Task details: Return a copy of each line in the listing that includes the word "label".

■ ■ ■

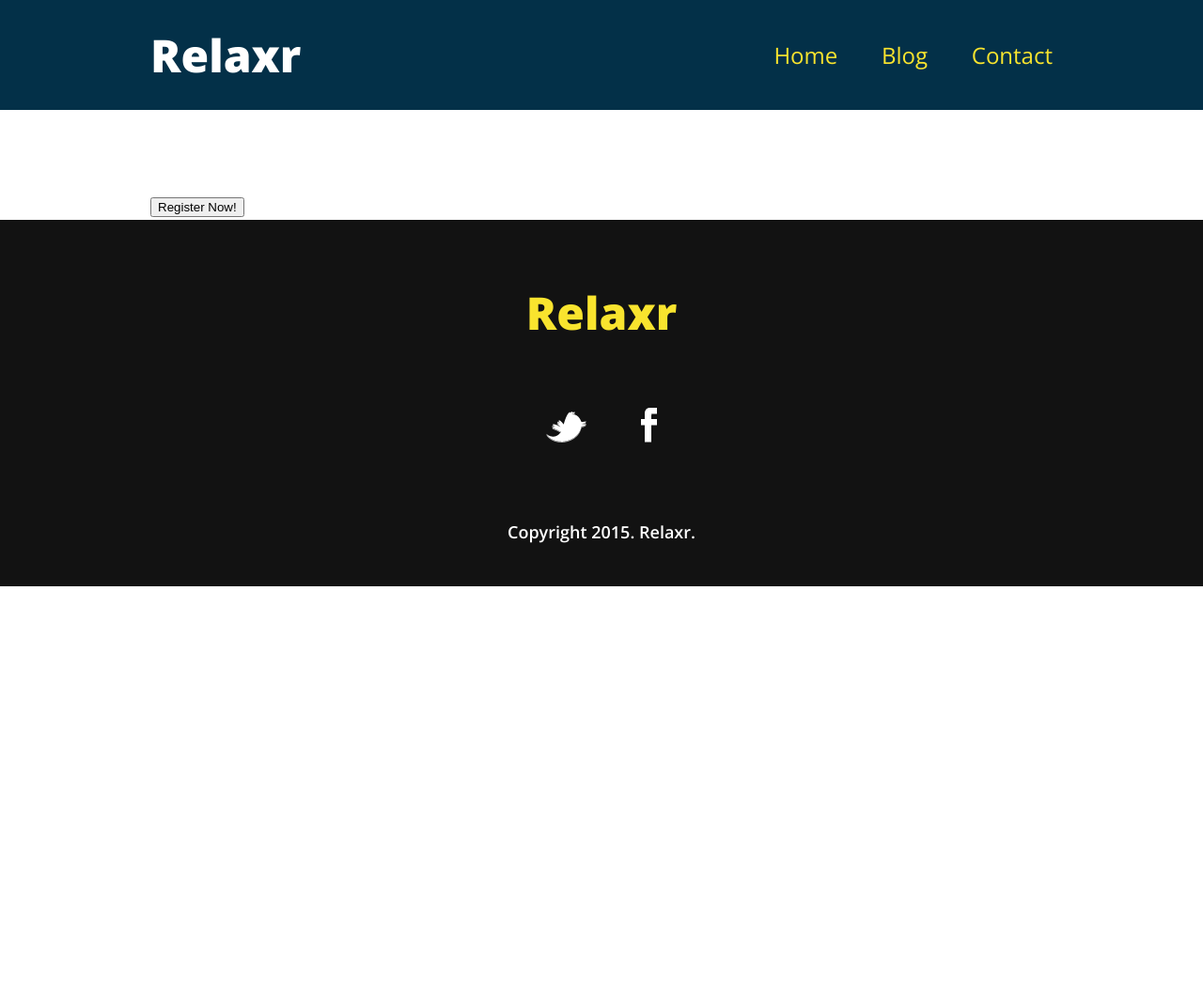
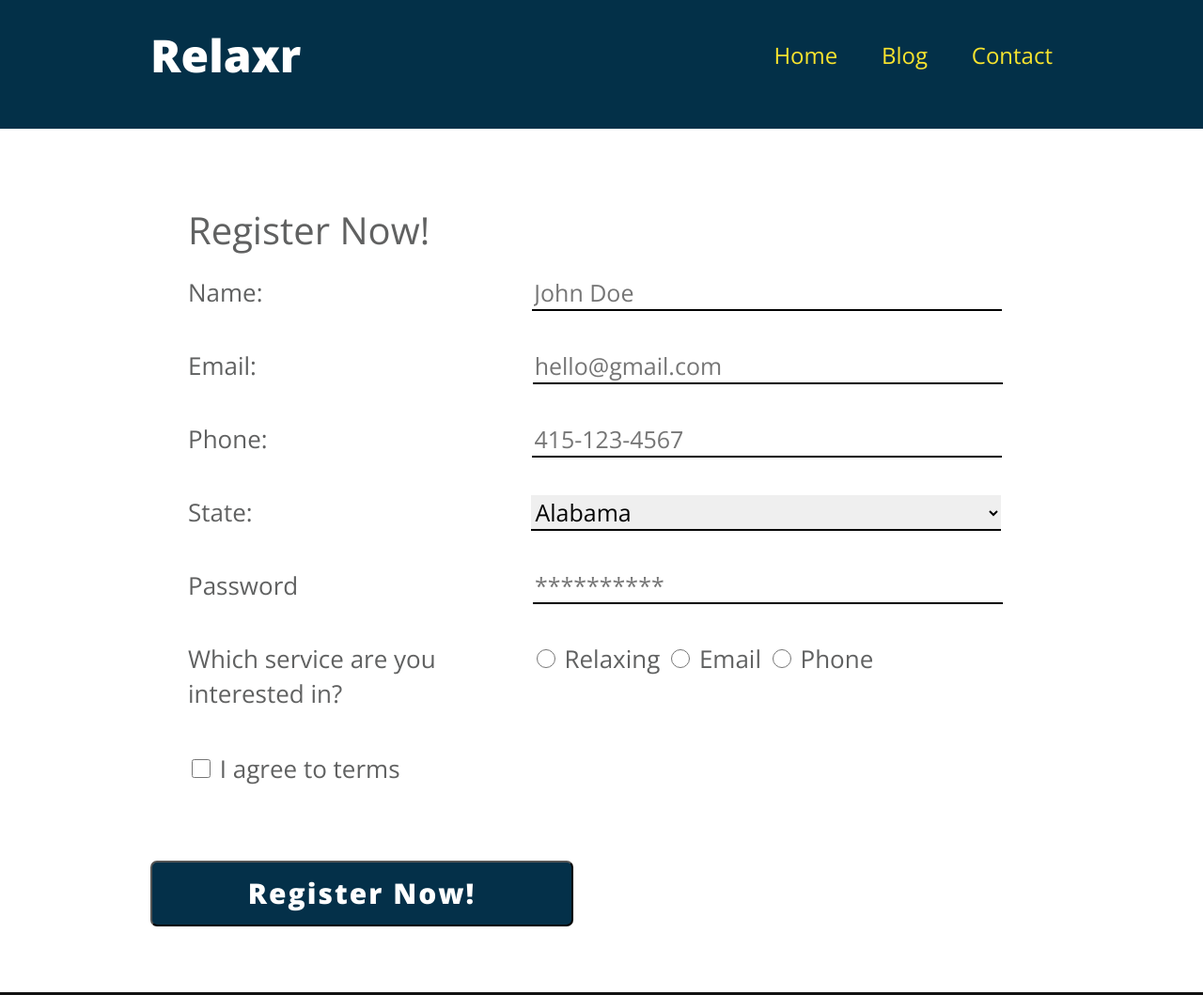
Before and after one commit to ericmasiello/FEWD31-Assignment8, a plain HTML site: page register.html in a window 1280 px wide. Shown: the top 1059 px of the page at 94% size. Before the commit the page ends 800 px from the top, so only its background shows below. Drawn offline with nearby package versions, Linux system fonts and the light colour scheme.

Commit message:
First commit

```diff
--- a/css/style.css
+++ b/css/style.css
@@ -5,19 +5,23 @@ Author: Your Name
 Developer @GA in NYC
 */
 
-
 /******************************************
 /* SETUP
 /*******************************************/
 
 /* Box Model Hack */
+
 * {
-  -moz-box-sizing: border-box; /* Firexfox */
-  -webkit-box-sizing: border-box; /* Safari/Chrome/iOS/Android */
-  box-sizing: border-box; /* IE */
+  -moz-box-sizing: border-box;
+  /* Firexfox */
+  -webkit-box-sizing: border-box;
+  /* Safari/Chrome/iOS/Android */
+  box-sizing: border-box;
+  /* IE */
 }
 
 /* Clear fix hack */
+
 .clearfix:after {
   content: ".";
   display: block;
@@ -33,12 +37,14 @@ Developer @GA in NYC
 
 .alignright {
   float: right;
-  padding: 0 0 10px 10px; /* note the padding around a right floated image */
+  padding: 0 0 10px 10px;
+  /* note the padding around a right floated image */
 }
 
 .alignleft {
   float: left;
-  padding: 0 10px 10px 0; /* note the padding around a left floated image */
+  padding: 0 10px 10px 0;
+  /* note the padding around a left floated image */
 }
 
 /******************************************
@@ -52,22 +58,25 @@ body {
   color: #606161;
   font-family: 'Open Sans', Helvetica, Arial, sans-serif;
   font-weight: 300;
+  background-color: white;
 }
+
 a {
   text-decoration: none;
 }
-
 
 /******************************************
 /* LAYOUT
 /*******************************************/
 
 /* Center the container */
+
 .container {
   width: 100%;
   max-width: 960px;
   margin: 0 auto;
 }
+
 .logo {
   font-size: 48px;
   font-weight: 800;
@@ -78,6 +87,7 @@ header {
   padding: 25px 0;
   overflow: hidden;
 }
+
 header .logo {
   color: #fff;
   float: left;
@@ -87,11 +97,13 @@ header nav {
   float: right;
   margin-top: 15px;
 }
+
 header nav ul li {
   display: inline-block;
   margin: 0 0 0 40px;
   font-size: 24px;
 }
+
 header nav ul li a {
   color: #f9e42e;
 }
@@ -105,6 +117,7 @@ header nav ul li a {
 #hero .logo {
   color: #fff;
 }
+
 #hero h2 {
   font-size: 48px;
   text-align: center;
@@ -112,6 +125,7 @@ header nav ul li a {
   margin: 120px 0 90px;
   font-weight: 600;
 }
+
 .button {
   border-radius: 5px;
   font-weight: 800;
@@ -122,36 +136,45 @@ header nav ul li a {
   display: block;
   margin: 0 auto;
 }
+
 .yellow {
   background: #f9e42e;
   color: #033048;
 }
+
 .blue {
   background: #033048;
   color: #fff;
   font-size: 24px;
 }
+
 #benefits {
   padding: 100px 0 80px;
 }
+
 h3 {
   color: #033048;
   font-size: 40px;
   font-weight: 600;
   margin-bottom: 40px;
 }
-#benefits p, #benefits ul {
+
+#benefits p,
+#benefits ul {
   width: 600px;
 }
+
 #benefits ul {
   list-style: disc;
   margin: 30px 0 0 80px;
 }
+
 #testimonial {
   background: url(../images/testimonial_bg.jpg) no-repeat top center #071324;
   padding: 70px 0 70px;
   color: #fff;
 }
+
 blockquote {
   font-size: 36px;
   font-weight: 300;
@@ -160,36 +183,43 @@ blockquote {
   width: 75%;
   margin: 0 auto;
 }
+
 blockquote span {
   font-weight: 600;
   display: block;
   font-style: normal;
 }
+
 #main {
   margin-top: 80px;
 }
+
 #posts {
   width: 73%;
   display: inline-block;
   margin-right: 1.95%;
   vertical-align: top;
 }
+
 #sidebar {
   width: 25%;
   display: inline-block;
   vertical-align: top;
 }
+
 .post {
   border-bottom: 1px solid #043049;
   padding-bottom: 40px;
   margin-bottom: 40px;
 }
+
 .post h2 {
   font-weight: 600;
   font-size: 40px;
   line-height: 1.3;
   margin-bottom: 30px;
 }
+
 .post h2 a {
   color: #043049;
 }
@@ -197,11 +227,13 @@ blockquote span {
 .post img {
   margin-bottom: 30px;
 }
+
 .post p {
   font-size: 24px;
   line-height: 1.333;
   color: #606161;
 }
+
 .post p:first-of-type:first-letter {
   float: left;
   font-size: 80px;
@@ -211,10 +243,12 @@ blockquote span {
   padding-left: 3px;
   font-weight: 600;
 }
+
 .readmore {
   text-align: right;
   margin-top: 30px;
 }
+
 .readmore a {
   color: #043049;
   font-weight: 600;
@@ -246,18 +280,22 @@ blockquote span {
   margin-bottom: 15px;
   color: #043049;
 }
+
 #sidebar ul {
   margin-bottom: 40px;
 }
+
 #sidebar ul li a {
   color: #043049;
   font-size: 24px;
 }
+
 #sidebar p {
   font-size: 22px;
   line-height: 1.1;
   margin-bottom: 40px;
 }
+
 #sidebar p a {
   color: #043049;
   font-weight: 600;
@@ -274,20 +312,24 @@ footer {
   padding: 65px 0 45px;
   text-align: center;
 }
+
 footer .logo {
   color: #f9e42e;
   margin-bottom: 68px;
 }
+
 footer ul li {
   display: inline-block;
   list-style: none;
   margin: 0 26px 75px;
 }
+
 footer p {
   font-size: 18px;
   color: #fff;
   font-weight: 600;
 }
+
 #contact {
   width: 70%;
 }
@@ -322,7 +364,8 @@ footer p {
   #benefits {
     padding: 30px 0;
   }
-  #benefits p, #benefits ul {
+  #benefits p,
+  #benefits ul {
     width: 82%;
     margin: 0 auto 20px;
   }
@@ -333,10 +376,12 @@ footer p {
   #main {
     margin-top: 25px;
   }
-  footer .logo, footer ul li {
+  footer .logo,
+  footer ul li {
     margin-bottom: 30px;
   }
-  #posts, #sidebar {
+  #posts,
+  #sidebar {
     margin: 0 auto;
     width: 95%;
     display: block;
@@ -361,10 +406,123 @@ footer p {
   #sidebar h3 {
     font-size: 24px;
   }
-  #sidebar ul li a, #sidebar p {
+  #sidebar ul li a,
+  #sidebar p {
     font-size: 18px;
   }
   #sidebar img {
     display: none;
   }
 }
+
+/* form style */
+
+
+h1 {
+  font-size: 40px;
+  margin-bottom: 20px;
+}
+
+form {
+  padding-left: 200px;
+}
+
+span {
+  font-weight: 300;
+}
+
+div {
+  margin-bottom: 40px;
+}
+
+div label {
+  display: none;
+}
+
+input {
+  font-family: 'Open Sans', sans-serif;
+}
+
+input[type="text"]#name {
+  margin-left: 280px;
+  border-top: 0;
+  border-left: 0;
+  border-right: 0;
+  border-bottom: 2px solid;
+  width: 500px;
+  font-size: 25px;
+}
+
+input[type="text"]#email {
+  margin-left: 287px;
+  border-top: 0;
+  border-left: 0;
+  border-right: 0;
+  border-bottom: 2px solid;
+  width: 500px;
+  font-size: 25px;
+}
+
+input[type="text"]#phone {
+  margin-left: 275px;
+  border-top: 0;
+  border-left: 0;
+  border-right: 0;
+  border-bottom: 2px solid;
+  width: 500px;
+  font-size: 25px;
+}
+
+input[type="text"]#password {
+  margin-left: 243px;
+  border-top: 0;
+  border-left: 0;
+  border-right: 0;
+  border-bottom: 2px solid;
+  width: 500px;
+  font-size: 25px;
+}
+
+#service {
+  display: flex;
+}
+
+input[type="radio"] {
+  height: 20px;
+  width: 20px;
+}
+
+.buttonscontainer {
+  margin-left: 102px;
+}
+
+input[type="checkbox"]#terms {
+  height: 20px;
+  width: 20px;
+}
+
+input[type="submit"] {
+  color: white;
+  font-size: 30px;
+  font-weight: 800;
+  height: 70px;
+  width: 450px;
+  letter-spacing: 2px;
+  background-color: #043049;
+  margin-top: 40px;
+  margin-bottom: 70px;
+  border-radius: 7px;
+}
+
+#fiftystates {
+  border-top: 0;
+  border-left: 0;
+  border-right: 0;
+  border-bottom: 2px solid;
+  border-color: black;
+  width: 500px;
+  font-family: 'Open Sans', sans-serif;
+  font-size: 25px;
+  margin-left: 290px;
+  color: black;
+}
--- a/register.html
+++ b/register.html
@@ -1,5 +1,6 @@
 <!DOCTYPE html>
 <html lang="en">
+
 <head>
 	<meta charset="utf-8">
 	<meta name="description" content="The perfect personal assistant. Relaxr does your job for you so you can enjoy life as it is meant to be.">
@@ -12,23 +13,136 @@
 	<link rel="stylesheet" href="css/style.css">
 
 </head>
+
 <body>
 	<header>
 		<div class="container">
 			<h1 class="logo">Relaxr</h1>
 			<nav>
 				<ul>
-						<li><a href="index.html">Home</a></li>
-						<li><a href="blog.html">Blog</a></li>
-						<li><a href="#">Contact</a></li>
+					<li>
+						<a href="index.html">Home</a>
+					</li>
+					<li>
+						<a href="blog.html">Blog</a>
+					</li>
+					<li>
+						<a href="#">Contact</a>
+					</li>
 				</ul>
 			</nav>
 		</div>
 	</header>
 	<section id="main">
+
+		<form>
+
+			<h1>Register Now!</h1>
+			<div id="namesection">
+				<span>Name:</span>
+				<label for="name">Name</label>
+				<input type="text" id="name" name="name" placeholder="John Doe">
+			</div>
+
+			<div id="email">
+				<span>Email:</span>
+				<label for="email">Email</label>
+				<input type="text" id="email" name="email" placeholder="hello@gmail.com">
+			</div>
+
+			<div id="phone">
+				<span>Phone:</span>
+				<label for="phone">Phone</label>
+				<input type="text" id="phone" name="phone" placeholder="415-123-4567">
+			</div>
+
+			<div id="state">
+				<span>State:</span>
+				<label for="state">State</label>
+					<select id="fiftystates">
+						<option value="alabama">Alabama</option>
+						<option value="alaska">Alaska</option>
+						<option value="arizona">Arizona</option>
+						<option value="arkansas">Arkansas</option>
+						<option value="california">California</option>
+						<option value="colorado">Colorado</option>
+						<option value="connecticut">Connecticut</option>
+						<option value="delaware">Delaware</option>
+						<option value="florida">Florida</option>
+						<option value="georgia">Georgia</option>
+						<option value="hawaii">Hawaii</option>
+						<option value="idaho">Idaho</option>
+						<option value="illinois">Illinois</option>
+						<option value="indiana">Indiana</option>
+						<option value="iowa">Iowa</option>
+						<option value="kansas">Kansas</option>
+						<option value="kentucky">Kentucky</option>
+						<option value="lousiana">Louisiana</option>
+						<option value="maine">Maine</option>
+						<option value="maryland">Maryland</option>
+						<option value="massachusetts">Massachusetts</option>
+						<option value="michigan">Michigan</option>
+						<option value="minnesota">Minnesota</option>
+						<option value="mississippi">Mississippi</option>
+						<option value="missouri">Missouri</option>
+						<option value="montana">Montana</option>
+						<option value="nebraska">Nebraska</option>
+						<option value="nevada">Nevada</option>
+						<option value="newhampshire">New Hampshire</option>
+						<option value="newjersey">New Jersey</option>
+						<option value="newmexico">New Mexico</option>
+						<option value="newyork">New York</option>
+						<option value="northcarolina">North Carolina</option>
+						<option value="northdakota">North Dakota</option>
+						<option value="ohio">Ohio</option>
+						<option value="oklahoma">Oklahoma</option>
+						<option value="oregon">Oregon</option>
+						<option value="pennsylvania">Pennsylvania</option>
+						<option value="rhodeisland">Rhode Island</option>
+						<option value="southcarolina">South Carolina</option>
+						<option value="southdakota">South Dakota</option>
+						<option value="tennessee">Tennessee</option>
+						<option value="texas">Texas</option>
+						<option value="utah">Utah</option>
+						<option value="vermont">Vermont</option>
+						<option value="virginia">Virginia</option>
+						<option value="washington">Washington</option>
+						<option value="westvirginia">West Virginia</option>
+						<option value="wisconsin">Wisconsin</option>
+						<option value="wyoming">Wyoming</option>
+					</select>
+			</div>
+
+			<div id="password">
+				<span>Password</span>
+				<label for="password">Password</label>
+				<input type="text" name="password" id="password" placeholder="**********">
+			</div>
+
+			<div id="service">
+				<span>Which service are you </br>interested in?</span>
+				<label for="service">Service</label>
+			<div class="buttonscontainer">
+				<input type="radio" name="service" id="relaxing">
+				<span>Relaxing</span>
+				<input type="radio" name="service" id="email">
+				<span>Email</span>
+				<input type="radio" name="service" id="phone">
+				<span>Phone</span>
+			</div>
+			</div>
+
+			<div id="terms">
+				<input type="checkbox" name="terms" id="terms">
+				<span>I agree to terms</span>
+				<label for="terms">Terms</label>
+			</div>
+
+		</form>
+
 		<div class="container">
 			<section id="contact">
-					<input type="submit" value="Register Now!">
+				<a href="#"><input type="submit" value="Register Now!"></a>
 			</section>
 		</div>
 	</section>
@@ -37,11 +151,20 @@
 		<h4 class="logo">Relaxr</h4>
 
 		<ul>
-				<li><a href="#"><img src="images/twitter.png" alt="Twitter logo"></a></li>
-				<li><a href="#"><img src="images/facebook.png" alt="Facebook logo"></a></li>
+			<li>
+				<a href="#">
+					<img src="images/twitter.png" alt="Twitter logo">
+				</a>
+			</li>
+			<li>
+				<a href="#">
+					<img src="images/facebook.png" alt="Facebook logo">
+				</a>
+			</li>
 		</ul>
 
 		<p class="copyright">Copyright 2015. Relaxr.</p>
 	</footer>
 </body>
+
 </html>
```
Lines whose indentation alone changed are shown as unchanged.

■ ■ ■

Answer to this task:
+div label {
+				<label for="name">Name</label>
+				<label for="email">Email</label>
+				<label for="phone">Phone</label>
+				<label for="state">State</label>
+				<label for="password">Password</label>
+				<label for="service">Service</label>
+				<label for="terms">Terms</label>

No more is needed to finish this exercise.